Poverty-Chic: Diesel's New Line
TUCSON, Ariz.--As the number of undocumented, would-be migrant workers found dead in the deserts of the Southwest since last October climbs into the hundreds, why does a multi-million dollar European clothing company want me to dress like a Spanish-speaking laborer?
Earlier this summer, as I read news reports of deadly crossings along the U.S.-Mexican border, I caught a preview for the new fall line from Diesel, the Italian clothing company, on display at one of its New York flagship stores. Mannequins dressed in gray-blue and green uniform-like garments stood with shovels and pickaxes at their sides and stacks of burlap sacks at their feet. Spelled out in the lower left-hand corner of the window was the line's title: "Trabajadores," Spanish for "workers."
I tried to piece it all together.
Though Diesel's jeans are made solely in Italy, many of its other garments are manufactured overseas, where offshore production zones (in Mexico, Guatemala and Taiwan, for example) provide the benefits of low taxes, low wage standards, lax regulations and limited unionization. That meant that some of the workers who had stitched and sewn the clothing in the window had probably labored in countries where they really would be called "trabajadores." And then there were the hundreds of thousands who have left such jobs in Latin America and migrated to cities like Chicago, Omaha, New York, Rome, and Madrid, where chances are they're still called "trabajadores."
Borrowing (or co-opting) real-life "looks" and marketing them to the masses is standard fashion fare. Remember the ripped-jeans heroin addict and the baggy-pants gangster looks from the 1990s? It's been hip to look poor for a few years now. But why the toiling attire? I went inside the Diesel store to dig up more.
"Personally, I think it's about Communism," the Diesel sales rep whispered to me. "The shovels, the drab colors, the similar styles for men and women. It's all very equal. It's, like, celebrating the worker."
Possibly. After all, Diesel clothes, as the company's subhead proclaims, are "For Successful Living." But the last time I checked, washing dishes, digging ditches, and sewing garments -- the jobs that trabajadores often do -- weren't considered glamorous. More important, the illegal status of many immigrants means they are easily exploited and grossly underpaid. If we really want to celebrate the trabajadores, we'll have to do a lot more than dress like them.
So maybe this was some new utopian vision. According to the downloadable press pack available on its Web site, Diesel views the world as "a single, borderless macro-culture." Maybe the sales rep was right. Maybe we are all equal. Or maybe, as advertisers know so well, we just want to pretend we are.
A few years ago Diesel put out a series of advertisements that aimed to turn everyday media representations of Africa (poverty, AIDS, civil war) upside down. The ads showed black models (hence, Africans) in Diesel clothing frolicking at luxurious parties a la bella gente. Superimposed on the images were faux newspaper headlines reporting strife and financial collapse in America and Europe.
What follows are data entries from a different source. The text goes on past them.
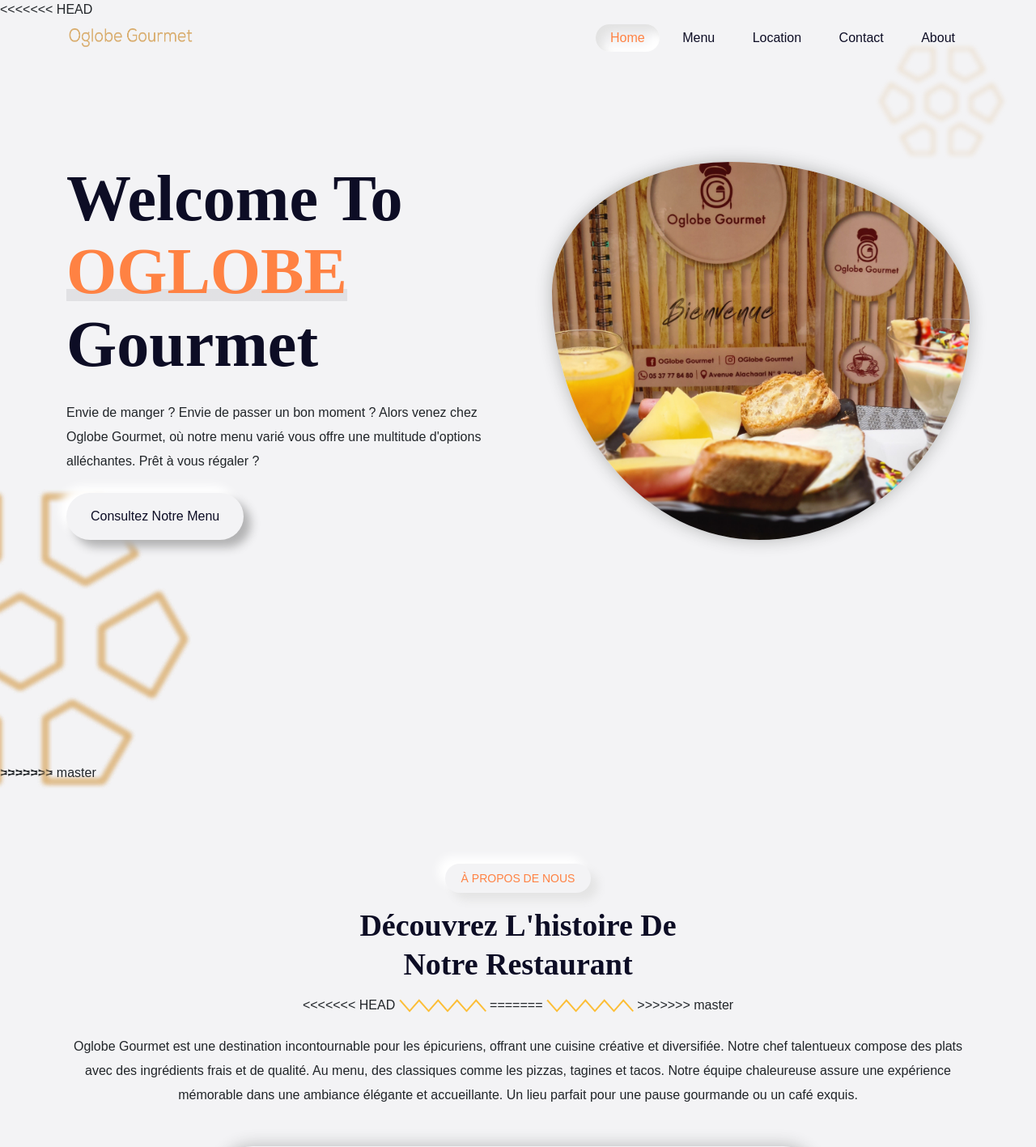
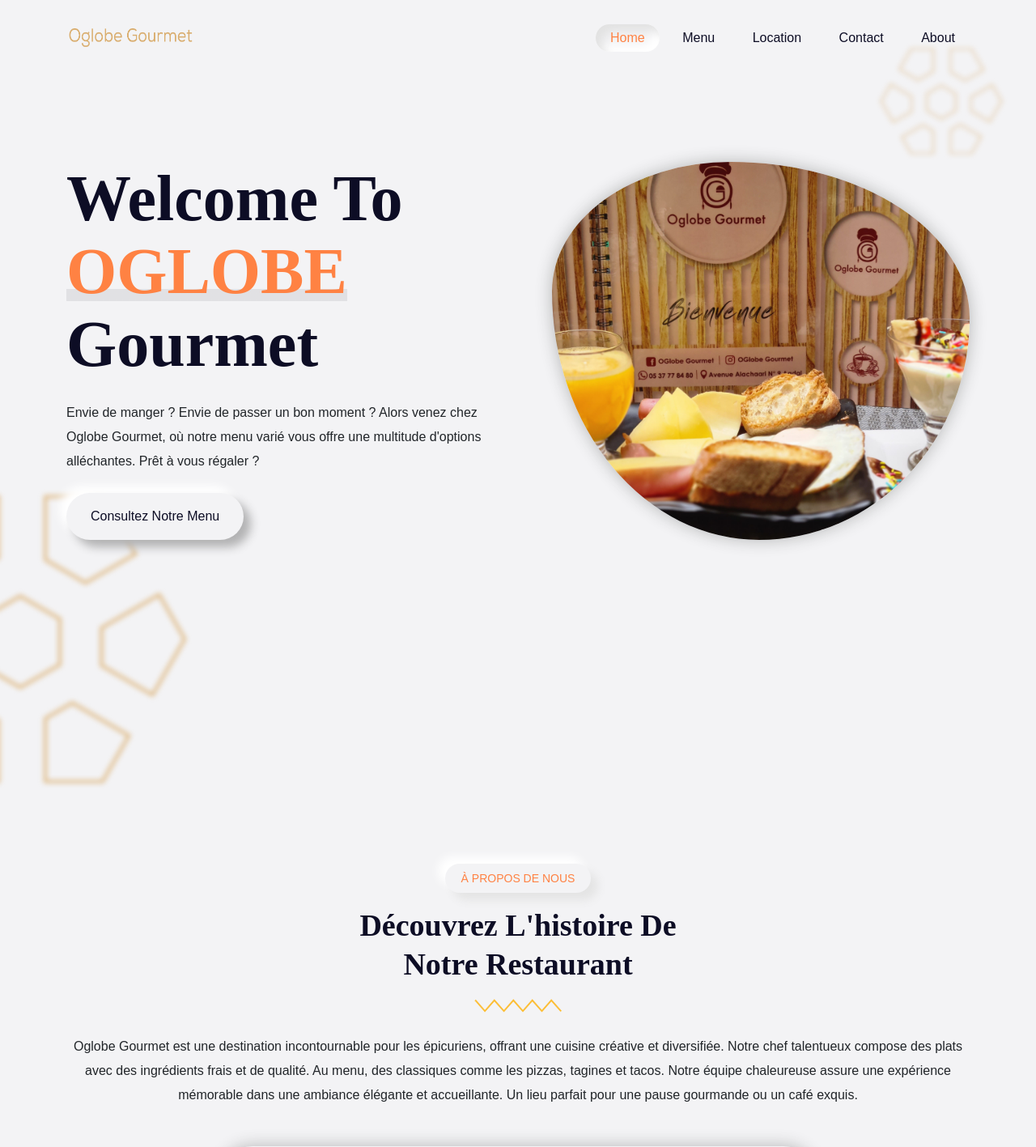
Before and after one commit to ouzak-dev/oglobe, a Flask app: page / in a window 1280 px wide. Shown: the top 1417 px of the page at 81% size. Run offline with Flask 3, Linux system fonts and the light colour scheme; some libraries are stand-ins or nearby versions.

Commit message:
Clean all merge conflict markers from templates

```diff
--- a/app/templates/home.html
+++ b/app/templates/home.html
@@ -5,17 +5,10 @@
 <section class="main-banner" id="home">
     <div class="js-parallax-scene">
         <div class="banner-shape-1 w-100" data-depth="0.30">
-<<<<<<< HEAD
-            <img src="{{ url_for('static', filename='assets/images/design.png') }}" alt="design">
-        </div>
-        <div class="banner-shape-2 w-100" data-depth="0.25">
-            <img src="{{ url_for('static', filename='assets/images/design.png') }}" alt="design">
-=======
             <img src="{{ url_for('static', filename='assets/images/design.png') }}" alt="design" loading="lazy">
         </div>
         <div class="banner-shape-2 w-100" data-depth="0.25">
             <img src="{{ url_for('static', filename='assets/images/design.png') }}" alt="design" loading="lazy">
->>>>>>> master
         </div>
     </div>
     <div class="sec-wp">
@@ -56,12 +49,8 @@
                     <p class="sec-sub-title mb-3">À propos de nous</p>
                     <h2 class="h2-title">Découvrez l'histoire de<span> notre restaurant</span></h2>
                     <div class="sec-title-shape mb-4">
-<<<<<<< HEAD
-                        <img src="{{ url_for('static', filename='assets/images/title-shape.svg') }}" alt="">
-=======
                         <img src="{{ url_for('static', filename='assets/images/title-shape.svg') }}" alt=""
                             loading="lazy">
->>>>>>> master
                     </div>
                     <p>Oglobe Gourmet est une destination incontournable pour les épicuriens, offrant une cuisine
                         créative et diversifiée. Notre chef talentueux compose des plats avec des ingrédients frais
@@ -98,12 +87,8 @@
                             <p class="sec-sub-title mb-3">Our Menu</p>
                             <h2 class="h2-title">Explore our Menu</h2>
                             <div class="sec-title-shape mb-4">
-<<<<<<< HEAD
-                                <img src="{{ url_for('static', filename='assets/images/title-shape.svg') }}" alt="">
-=======
                                 <img src="{{ url_for('static', filename='assets/images/title-shape.svg') }}" alt=""
                                     loading="lazy">
->>>>>>> master
                             </div>
                         </div>
                     </div>
@@ -298,17 +283,10 @@
 
 <section class="book-table section bg-light">
     <div class="book-table-shape">
-<<<<<<< HEAD
-        <img src="{{ url_for('static', filename='assets/images/table-leaves-shape.png') }}" alt="">
-    </div>
-    <div class="book-table-shape book-table-shape2">
-        <img src="{{ url_for('static', filename='assets/images/table-leaves-shape.png') }}" alt="">
-=======
         <img src="{{ url_for('static', filename='assets/images/table-leaves-shape.png') }}" alt="" loading="lazy">
     </div>
     <div class="book-table-shape book-table-shape2">
         <img src="{{ url_for('static', filename='assets/images/table-leaves-shape.png') }}" alt="" loading="lazy">
->>>>>>> master
     </div>
     <div class="sec-wp">
         <div class="container">
@@ -318,12 +296,8 @@
                         <p class="sec-sub-title mb-3">Heures d'ouverture</p>
                         <h2 class="h2-title">Table d'ouverture</h2>
                         <div class="sec-title-shape mb-4">
-<<<<<<< HEAD
-                            <img src="{{ url_for('static', filename='assets/images/title-shape.svg') }}" alt="">
-=======
                             <img src="{{ url_for('static', filename='assets/images/title-shape.svg') }}" alt=""
                                 loading="lazy">
->>>>>>> master
                         </div>
                     </div>
                 </div>
@@ -421,12 +395,8 @@
                         <h2 class="h2-title">Qu'est-ce que nos clients disent de nous ?</h2>
                         <p>Source : <span class="name">Google Maps</span></p>
                         <div class="sec-title-shape mb-4">
-<<<<<<< HEAD
-                            <img src="{{ url_for('static', filename='assets/images/title-shape.svg') }}" alt="">
-=======
                             <img src="{{ url_for('static', filename='assets/images/title-shape.svg') }}" alt=""
                                 loading="lazy">
->>>>>>> master
                         </div>
                     </div>
                 </div>
```
Also changed, not shown: app/templates/about.html (+0 -21 lines), app/templates/location.html (+0 -27 lines), app/templates/menu.html (+0 -8 lines).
The point? I'm not sure, but in 2001 the campaign won the Grand Prix for Press and Poster Award in Cannes.
It's the kind of advertising that tricks consumers who have a certain dose of social consciousness. It banks on the fact that some of us will eventually relax our commitments to justice in exchange for hip-ness. That we'll see the drab worker clothing and fall for it: "Sweatshops are sooo passé. Workers unite!"
The UHC Collective, an organization based in Manchester, England, that makes political art and propaganda, doesn't agree. They've run "subvertisements" mocking Diesel ("Die Sell," they call it) and hope that the advertising strategies of companies like Diesel will eventually backfire. As one UHC member wrote in an e-mail message, "They sell 'anarcho-styled' clothes, so why not take them at their word and organize a mass shop lift? If companies are going to dabble in these kinds of politics they'll get what's coming to them."
Perhaps. More likely, people will simply buy the "Trabajadores" clothing without much thought. Even if the ads do create a stir, in the end, the success of such campaigns comes from the fact that eventually shoppers forget the controversy and simply remember the brand name.
After a few weeks the fall preview display came down, leaving me to wait until September to see what comes of the "Trabajadores" line. In the meantime, I wonder if we're truly moving toward Diesel's borderless world of cultural equality. Or, to paraphrase a character in George Orwell's "Animal Farm," we're all equal -- but some of us are more equal than others.
Kimi Eisele lives in Tucson, Ariz., where she mentors teenagers in writing and interviewing for 110 Degrees, a magazine about urban culture.